As a physician leader, you will no doubt have the honor of owning a major change initiative at your institution at some point (if you haven’t already), and you’ll be forced to find ways to bring numerous stakeholders on board without having any authority over them. As healthcare organizations become larger and more complex, the issue of influencing without authority becomes a bigger and bigger challenge.
Fortunately, this problem isn’t unique to healthcare, so a significant body of research exists on how to handle these situations. Even if you do have authority over those you are trying to enlist, these strategies will help you accomplish your goal in a way that’s more pleasant for you and everyone else involved.
Build your informal network
Ideally, you’re reading this before you’ve been confronted with this problem, because this is a step you should take before you try to launch a major initiative (but it will still be valuable even if you’re in the thick of things, and for anything you try to accomplish in the future). You don’t necessarily need to have authority over people to make them want to help you if they already like and respect you.
I’m sure you already have some people at your organization who are in your corner, but you should make a concerted effort to develop more of these relationships, especially with anyone you can see has influence over others. Set aside some time out of every workweek for relationship building. Invite people to have coffee, talk to them about their cases, get to know them on a personal level. Consider this one of your formal job duties so it doesn’t get put on the back burner. Once you’ve developed a positive rapport, it will be much easier to ask them for things than it would be if you had never talked to them before.
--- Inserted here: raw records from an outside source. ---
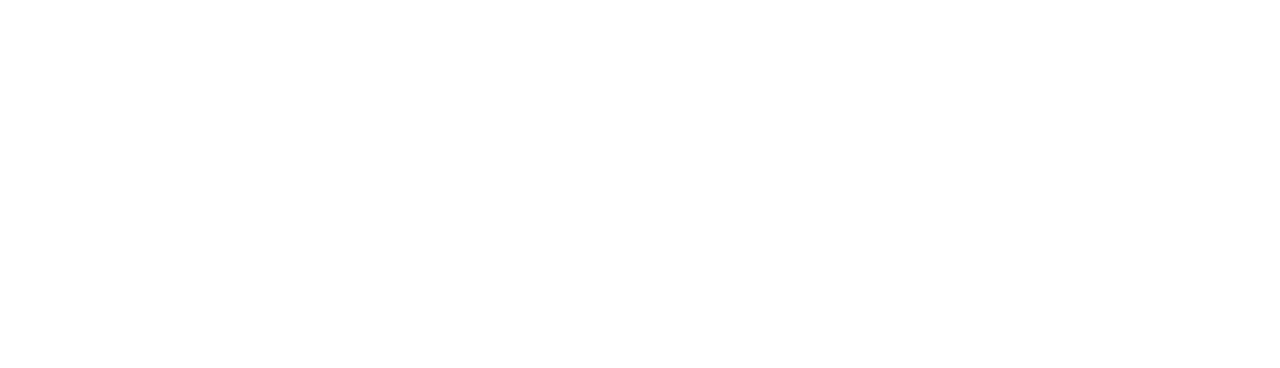
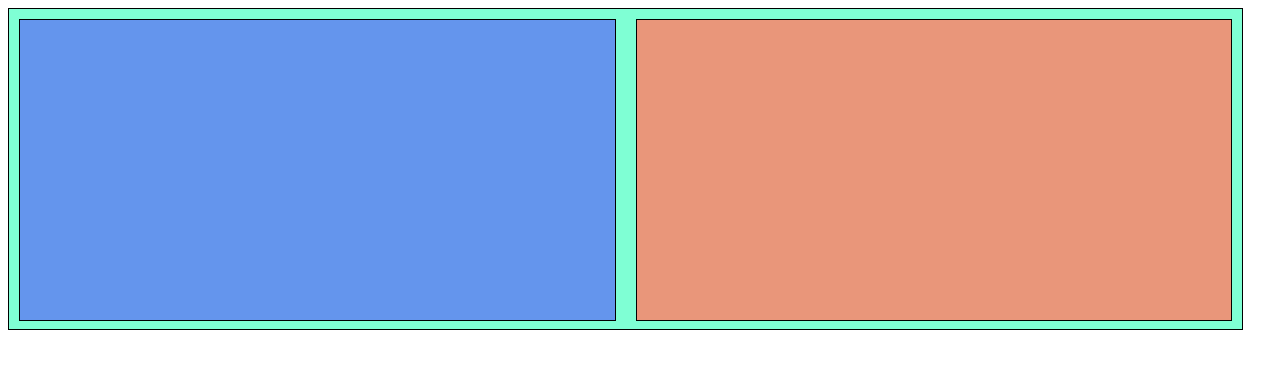
Before and after one commit to dzarezenko/beetroot_lesson_45-event_bus, a Vue app: page / in a window 1280 px wide. Shown: the top 368 px of the page. Built offline with nearby package versions, Linux system fonts and the light colour scheme.

Commit message:
Initial components structure

```diff
--- a/src/App.vue
+++ b/src/App.vue
@@ -1,11 +1,15 @@
 <template>
   <div id="app">
-
+    <user />
   </div>
 </template>
 
 <script>
+import User from "@/components/User"
+
 export default {
-
+  components: {
+    user: User,
+  },
 }
 </script>
--- /dev/null
+++ b/src/components/User.vue
@@ -0,0 +1,31 @@
+<template>
+  <div id="main_container">
+    <user-details />
+    <user-edit />
+  </div>
+</template>
+
+<script>
+import UserDetails from "@/components/UserDetails"
+import UserEdit from "@/components/UserEdit"
+
+export default {
+  components: {
+    "user-details": UserDetails,
+    "user-edit": UserEdit,
+  }
+}
+</script>
+
+<style scoped>
+#main_container {
+  width: 96%;
+  height: 300px;
+  background-color: aquamarine;
+  border: 1px solid #000;
+  display: block;
+  padding: 10px;
+  display: flex;
+  justify-content: space-between;
+}
+</style>
--- /dev/null
+++ b/src/components/UserDetails.vue
@@ -0,0 +1,21 @@
+<template>
+  <div id="user_details">
+
+  </div>
+</template>
+
+<script>
+export default {
+
+}
+</script>
+
+<style scoped>
+#user_details {
+  width: 49%;
+  height: 300px;
+  background-color:cornflowerblue;
+  border: 1px solid #000;
+  display: block;
+}
+</style>
--- /dev/null
+++ b/src/components/UserEdit.vue
@@ -0,0 +1,21 @@
+<template>
+  <div id="user_edit">
+
+  </div>
+</template>
+
+<script>
+export default {
+
+}
+</script>
+
+<style scoped>
+#user_edit {
+  width: 49%;
+  height: 300px;
+  background-color:darksalmon;
+  border: 1px solid #000;
+  display: block;
+}
+</style>
```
Ask for input
No one likes to be asked to take on a lot of work without being consulted or involved in the planning process. Anyone who will be heavily involved in your project should have the chance to at least weigh in and share any concerns or challenges they anticipate. You do not have to take all of their feedback or suggestions, and you may wish to make this clear up front, but at least let people feel that you are willing to listen and take their feedback to heart as much as you can.
Understand that not everyone thinks like you
You might not think of yourself as working in sales, but you are a salesperson. You have to sell your ideas to others. In order to do so effectively, you need to understand how to make your message appealing to them. A helpful shortcut to tailoring your message is to learn about different social styles or personality types. Knowing what your style is, and learning the styles of those are you are trying to influence, can be very helpful when making your “pitch” and when thinking through who to ask to do what.
There are numerous theories about personality types, but they all generally group people into one of four categories (you can learn more about social styles here) :
- Driver: Drivers are results-oriented, and respond best to quick decisions and friendly competition. Just tell them what you are aiming for and let them run. Don’t force them to sit through long meetings and hash out small details. These are your go-to people when you need something done fast.
- Expressive: Expressives are social butterflies. They’ll be particularly responsive to the informal networking technique I discussed above. Because they are so outgoing and have big networks themselves, they are great for drumming up enthusiasm or connecting you with others.
- Amiable: Amiables are expressive’s quieter counterparts. They also build many solid relationships, but they tend to do things behind the scenes and don’t want to draw a lot of attention to themselves. Appeal to them on an emotional level and ask for their opinions (probably in private), because they don’t often get a chance to share these otherwise.
- Analytical: Analyticals want to see data and think things through logically. Give them the facts and the time to mull them over. Once they come to the conclusion that there’s enough evidence to support what you’re asking for, they’ll be on board and can help you find the best way to do something.
Address resistance with self-reflection
If you encounter resistance, it’s easy to ascribe negative attributes to those people: they’re lazy or old-fashioned. While this is no doubt true in some instances, it’s also very possible that the problem is you. Maybe you haven’t done a good job explaining why you’re asking them to do something and what the benefits are to them and to the organization. Maybe you’re greatly inconveniencing them and you haven’t thought through ways to minimize their burden. Regardless, the best way overcome resistance is to hold up a mirror to yourself and try to determine if there is anything you could be doing differently before you assume that everyone else is at fault.
Say thank you
When someone does something to help you, even if it is their job, acknowledge them. If they’ve done an excellent job or have gone out of their way, thank them publicly. Not only will this make the person you’re thanking happy and more willing to continue to help you, it may also inspire other people who would like to receive public praise.